Tirimoana School Principal, Peter Kaiser talked about the Enviroschools Programme in his school’s commitment to develop a sense of inclusion and respect for each other and our environment. This includes student transition and their learning evolution. Tirimoana School has an Enviro Team coordinated by a passionate teacher responsible for the Enviroschools Programme and supported with a unit of responsibility. This teacher has empowered several other teachers by working collaboratively and rotating leadership each year, which builds the team’s capacity and understanding of Enviroschools from taking a lead role with the whole school.

The Enviroschools Teacher Aide (ESTA) project has helped with building this capacity as well as adding to the richness and diversity of the school.

Students are involved in the recruitment of staff at Tirimoana. Recently, 10-year-old ākonga/students took part in the interview process of prospective caretakers, asking:

“How can we be sure that you are committed to environmental practices, too” – students’ recruitment question.

Peter said this is a very powerful engagement. It tells everyone who is coming in that this is important to us and sustaining.

Jo McIntyre-Brown, lead Enviroschools teacher at Manurewa Intermediate, standing in for Ian Taylor her principal, said that during the 2 years that students were with them they focused on 5 strands of sustainability linked to their school values and the key competencies.

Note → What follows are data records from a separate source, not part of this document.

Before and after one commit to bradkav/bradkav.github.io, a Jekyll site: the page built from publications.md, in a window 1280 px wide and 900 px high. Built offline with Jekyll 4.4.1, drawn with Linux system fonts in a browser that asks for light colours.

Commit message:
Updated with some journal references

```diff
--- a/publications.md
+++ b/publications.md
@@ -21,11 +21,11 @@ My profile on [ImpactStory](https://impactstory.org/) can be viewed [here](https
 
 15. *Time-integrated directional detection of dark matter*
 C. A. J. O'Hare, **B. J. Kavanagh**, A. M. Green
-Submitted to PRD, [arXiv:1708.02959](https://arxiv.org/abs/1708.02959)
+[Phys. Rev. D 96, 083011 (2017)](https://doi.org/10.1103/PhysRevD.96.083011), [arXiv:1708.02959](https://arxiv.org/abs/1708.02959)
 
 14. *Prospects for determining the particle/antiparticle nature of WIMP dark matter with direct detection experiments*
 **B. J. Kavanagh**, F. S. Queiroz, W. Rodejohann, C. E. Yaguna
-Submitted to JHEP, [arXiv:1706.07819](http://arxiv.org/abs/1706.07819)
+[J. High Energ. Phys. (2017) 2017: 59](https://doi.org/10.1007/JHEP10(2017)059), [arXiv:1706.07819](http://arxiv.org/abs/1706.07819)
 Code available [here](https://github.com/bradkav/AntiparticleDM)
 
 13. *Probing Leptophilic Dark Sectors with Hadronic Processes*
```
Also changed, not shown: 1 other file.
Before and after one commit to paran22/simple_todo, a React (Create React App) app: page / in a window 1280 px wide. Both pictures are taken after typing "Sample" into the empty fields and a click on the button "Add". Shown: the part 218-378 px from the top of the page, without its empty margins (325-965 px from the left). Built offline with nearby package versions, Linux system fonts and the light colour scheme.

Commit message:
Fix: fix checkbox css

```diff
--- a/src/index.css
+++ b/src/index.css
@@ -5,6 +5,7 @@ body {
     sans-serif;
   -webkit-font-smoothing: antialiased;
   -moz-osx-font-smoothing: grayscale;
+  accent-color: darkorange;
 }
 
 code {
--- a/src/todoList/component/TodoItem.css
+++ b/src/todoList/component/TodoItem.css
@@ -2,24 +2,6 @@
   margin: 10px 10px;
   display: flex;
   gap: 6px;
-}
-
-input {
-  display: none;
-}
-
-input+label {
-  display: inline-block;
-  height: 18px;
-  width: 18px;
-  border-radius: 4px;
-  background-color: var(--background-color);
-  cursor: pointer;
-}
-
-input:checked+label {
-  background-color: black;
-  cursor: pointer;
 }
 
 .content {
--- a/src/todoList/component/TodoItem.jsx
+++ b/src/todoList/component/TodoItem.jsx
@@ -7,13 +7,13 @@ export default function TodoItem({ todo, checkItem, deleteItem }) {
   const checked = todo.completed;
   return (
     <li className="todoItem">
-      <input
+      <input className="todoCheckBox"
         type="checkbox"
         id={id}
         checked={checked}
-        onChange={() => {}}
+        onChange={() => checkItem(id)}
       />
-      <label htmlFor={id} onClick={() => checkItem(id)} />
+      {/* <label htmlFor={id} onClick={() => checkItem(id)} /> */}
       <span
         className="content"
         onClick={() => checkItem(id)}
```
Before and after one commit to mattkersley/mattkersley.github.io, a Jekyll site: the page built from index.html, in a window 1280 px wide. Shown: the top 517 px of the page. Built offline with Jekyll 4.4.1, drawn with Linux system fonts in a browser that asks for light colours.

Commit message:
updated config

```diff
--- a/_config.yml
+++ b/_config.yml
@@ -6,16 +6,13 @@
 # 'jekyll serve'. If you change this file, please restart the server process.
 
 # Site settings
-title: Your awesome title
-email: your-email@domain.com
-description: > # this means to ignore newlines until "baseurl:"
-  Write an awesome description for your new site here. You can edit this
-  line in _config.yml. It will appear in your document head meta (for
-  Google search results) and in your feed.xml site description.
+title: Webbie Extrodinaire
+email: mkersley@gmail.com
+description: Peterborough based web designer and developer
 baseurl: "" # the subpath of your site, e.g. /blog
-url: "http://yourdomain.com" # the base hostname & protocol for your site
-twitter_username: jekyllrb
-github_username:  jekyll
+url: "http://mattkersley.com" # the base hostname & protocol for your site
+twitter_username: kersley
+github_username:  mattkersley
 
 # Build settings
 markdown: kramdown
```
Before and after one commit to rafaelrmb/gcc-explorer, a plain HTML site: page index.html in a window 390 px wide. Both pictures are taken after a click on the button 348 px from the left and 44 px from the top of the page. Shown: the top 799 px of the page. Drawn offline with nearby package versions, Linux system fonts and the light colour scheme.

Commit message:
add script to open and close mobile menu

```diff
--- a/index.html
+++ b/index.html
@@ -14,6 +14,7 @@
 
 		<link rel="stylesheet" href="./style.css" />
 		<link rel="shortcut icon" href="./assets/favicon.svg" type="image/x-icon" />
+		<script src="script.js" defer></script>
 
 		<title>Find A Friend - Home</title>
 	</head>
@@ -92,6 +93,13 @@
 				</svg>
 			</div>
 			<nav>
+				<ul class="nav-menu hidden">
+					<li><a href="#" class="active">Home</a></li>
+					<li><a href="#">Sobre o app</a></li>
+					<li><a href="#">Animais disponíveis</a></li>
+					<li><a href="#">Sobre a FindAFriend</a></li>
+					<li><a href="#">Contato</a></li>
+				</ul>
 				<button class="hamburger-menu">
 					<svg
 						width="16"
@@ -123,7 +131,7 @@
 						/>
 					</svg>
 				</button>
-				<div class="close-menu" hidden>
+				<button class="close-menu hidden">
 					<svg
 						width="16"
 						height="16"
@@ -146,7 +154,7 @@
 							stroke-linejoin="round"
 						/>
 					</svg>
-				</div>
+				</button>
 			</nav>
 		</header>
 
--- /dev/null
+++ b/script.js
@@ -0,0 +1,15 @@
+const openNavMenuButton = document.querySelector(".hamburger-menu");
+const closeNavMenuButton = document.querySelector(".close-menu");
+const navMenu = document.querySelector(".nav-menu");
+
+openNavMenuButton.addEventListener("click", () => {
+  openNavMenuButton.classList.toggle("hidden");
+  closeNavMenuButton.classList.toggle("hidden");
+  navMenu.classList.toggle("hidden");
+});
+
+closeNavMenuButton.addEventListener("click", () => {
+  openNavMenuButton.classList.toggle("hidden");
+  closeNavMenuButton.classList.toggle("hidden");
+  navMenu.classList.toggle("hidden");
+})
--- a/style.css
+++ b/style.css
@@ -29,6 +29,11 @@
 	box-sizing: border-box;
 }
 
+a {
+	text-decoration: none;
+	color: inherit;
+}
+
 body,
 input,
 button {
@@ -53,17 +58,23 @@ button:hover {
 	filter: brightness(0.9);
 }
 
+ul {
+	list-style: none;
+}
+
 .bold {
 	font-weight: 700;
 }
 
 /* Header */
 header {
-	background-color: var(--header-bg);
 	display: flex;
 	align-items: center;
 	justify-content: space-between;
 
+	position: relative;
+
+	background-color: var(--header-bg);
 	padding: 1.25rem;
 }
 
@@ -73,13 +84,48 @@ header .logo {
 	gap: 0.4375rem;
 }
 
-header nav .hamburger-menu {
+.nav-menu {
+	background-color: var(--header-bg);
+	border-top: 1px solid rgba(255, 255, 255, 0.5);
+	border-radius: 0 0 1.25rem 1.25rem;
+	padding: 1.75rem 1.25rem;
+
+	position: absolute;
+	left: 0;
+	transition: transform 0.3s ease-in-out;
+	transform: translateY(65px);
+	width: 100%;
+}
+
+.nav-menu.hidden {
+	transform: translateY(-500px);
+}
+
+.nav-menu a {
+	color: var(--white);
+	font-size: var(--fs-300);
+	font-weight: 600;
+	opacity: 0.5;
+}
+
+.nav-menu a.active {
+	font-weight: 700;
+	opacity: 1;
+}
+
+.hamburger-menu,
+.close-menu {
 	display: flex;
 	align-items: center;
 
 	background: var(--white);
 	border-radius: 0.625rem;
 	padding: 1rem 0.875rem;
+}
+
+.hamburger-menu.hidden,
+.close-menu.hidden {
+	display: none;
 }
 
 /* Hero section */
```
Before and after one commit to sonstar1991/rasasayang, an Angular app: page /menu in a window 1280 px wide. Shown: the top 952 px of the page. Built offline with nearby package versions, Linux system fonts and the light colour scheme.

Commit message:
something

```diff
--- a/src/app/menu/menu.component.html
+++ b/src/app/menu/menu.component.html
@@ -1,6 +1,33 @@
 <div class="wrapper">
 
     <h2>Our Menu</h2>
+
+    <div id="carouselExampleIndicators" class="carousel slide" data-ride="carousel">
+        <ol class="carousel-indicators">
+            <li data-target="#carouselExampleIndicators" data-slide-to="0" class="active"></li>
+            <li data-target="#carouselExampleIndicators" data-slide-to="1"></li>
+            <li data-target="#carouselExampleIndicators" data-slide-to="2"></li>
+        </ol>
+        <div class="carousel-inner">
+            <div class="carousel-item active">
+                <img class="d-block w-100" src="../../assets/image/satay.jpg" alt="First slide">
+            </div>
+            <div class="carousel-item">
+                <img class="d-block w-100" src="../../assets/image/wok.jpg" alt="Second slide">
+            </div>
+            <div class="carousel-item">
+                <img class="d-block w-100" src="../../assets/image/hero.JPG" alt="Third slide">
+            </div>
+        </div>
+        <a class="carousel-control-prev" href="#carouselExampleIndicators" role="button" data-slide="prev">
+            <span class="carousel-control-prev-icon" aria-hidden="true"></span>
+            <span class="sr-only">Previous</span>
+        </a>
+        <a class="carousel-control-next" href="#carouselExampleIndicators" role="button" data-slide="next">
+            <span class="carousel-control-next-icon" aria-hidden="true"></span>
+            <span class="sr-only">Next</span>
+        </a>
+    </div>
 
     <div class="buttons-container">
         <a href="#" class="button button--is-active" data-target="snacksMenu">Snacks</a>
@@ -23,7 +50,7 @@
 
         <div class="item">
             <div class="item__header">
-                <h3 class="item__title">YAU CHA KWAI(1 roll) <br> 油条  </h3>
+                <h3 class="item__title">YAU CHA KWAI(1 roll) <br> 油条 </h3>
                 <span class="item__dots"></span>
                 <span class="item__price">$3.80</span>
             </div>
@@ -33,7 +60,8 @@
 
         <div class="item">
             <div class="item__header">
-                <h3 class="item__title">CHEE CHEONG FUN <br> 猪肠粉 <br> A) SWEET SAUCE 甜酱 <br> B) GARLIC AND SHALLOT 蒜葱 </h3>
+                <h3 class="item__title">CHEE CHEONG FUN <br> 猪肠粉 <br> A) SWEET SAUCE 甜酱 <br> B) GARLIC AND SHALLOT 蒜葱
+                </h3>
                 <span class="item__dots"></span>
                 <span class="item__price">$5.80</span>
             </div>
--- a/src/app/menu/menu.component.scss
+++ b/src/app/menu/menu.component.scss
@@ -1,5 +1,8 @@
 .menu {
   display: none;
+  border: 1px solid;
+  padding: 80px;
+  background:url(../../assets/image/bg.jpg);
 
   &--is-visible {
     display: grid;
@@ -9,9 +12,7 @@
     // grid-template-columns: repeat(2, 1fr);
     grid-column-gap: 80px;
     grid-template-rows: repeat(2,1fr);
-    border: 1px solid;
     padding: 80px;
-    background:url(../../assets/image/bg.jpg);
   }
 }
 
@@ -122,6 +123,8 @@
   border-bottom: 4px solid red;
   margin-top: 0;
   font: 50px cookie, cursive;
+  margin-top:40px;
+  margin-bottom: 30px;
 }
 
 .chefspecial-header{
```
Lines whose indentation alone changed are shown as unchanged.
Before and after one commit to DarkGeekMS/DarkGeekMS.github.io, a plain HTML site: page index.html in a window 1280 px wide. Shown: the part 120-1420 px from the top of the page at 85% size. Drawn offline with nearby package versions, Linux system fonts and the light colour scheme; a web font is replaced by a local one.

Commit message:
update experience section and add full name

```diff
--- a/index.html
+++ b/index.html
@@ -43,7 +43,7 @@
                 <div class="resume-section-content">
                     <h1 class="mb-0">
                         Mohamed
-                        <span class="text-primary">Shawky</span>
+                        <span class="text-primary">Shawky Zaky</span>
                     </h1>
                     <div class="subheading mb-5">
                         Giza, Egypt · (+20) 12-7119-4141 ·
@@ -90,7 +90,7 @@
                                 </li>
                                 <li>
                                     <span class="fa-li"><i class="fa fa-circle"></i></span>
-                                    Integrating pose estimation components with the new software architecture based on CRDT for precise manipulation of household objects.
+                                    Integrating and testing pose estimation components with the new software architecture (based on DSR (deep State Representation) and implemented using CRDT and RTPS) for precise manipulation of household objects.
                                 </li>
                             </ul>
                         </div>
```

They promoted student agency by supporting students to consider different issues and come up with ideas and practical solutions. The involvement of whānau meant that these messages were shared. The school has developed a sense of safety and productivity and contribution.

Dr Paul Bennett of Howick College talked about effective scaffolding that allows empowerment of students along with motivation, deep exploration, and co-creating of curriculum. There are dedicated roles within staffing that acknowledges the importance of the Enviroschools Programme and allows for planning. The Enviroschool kaupapa influences staff recruitment.

Dr Bennett spoke about the alternative achievement programme that the school offers. This is available for Year 9, 10, 11 and 12 students and supports the transition process. Students work on and are supported through collaborative problem-solving projects.


Marisa Pene, (Regenerative-Kaupapa Māori Lead, Enviroschools & Te Aho Tū Roa, Tāmaki Makaurau)

Marisa Pene closed the meeting by acknowledging the wealth of sharing and building of trusting relationships within and across our Enviroschools network. She thanked people for their courage to step into, hold and maintain this space.





“Enviroschools are inclusive of all people of all ages. If we deliberately transition students from ECE through Enviroschools for all their learning, they will be connected and equipped and wanting to take actions to contribute to creating a healthy, peaceful, sustainable world and be able to articulate their why.” – Cate Jessep, Enviroschools Facilitator, Auckland Council Sustainable Schools team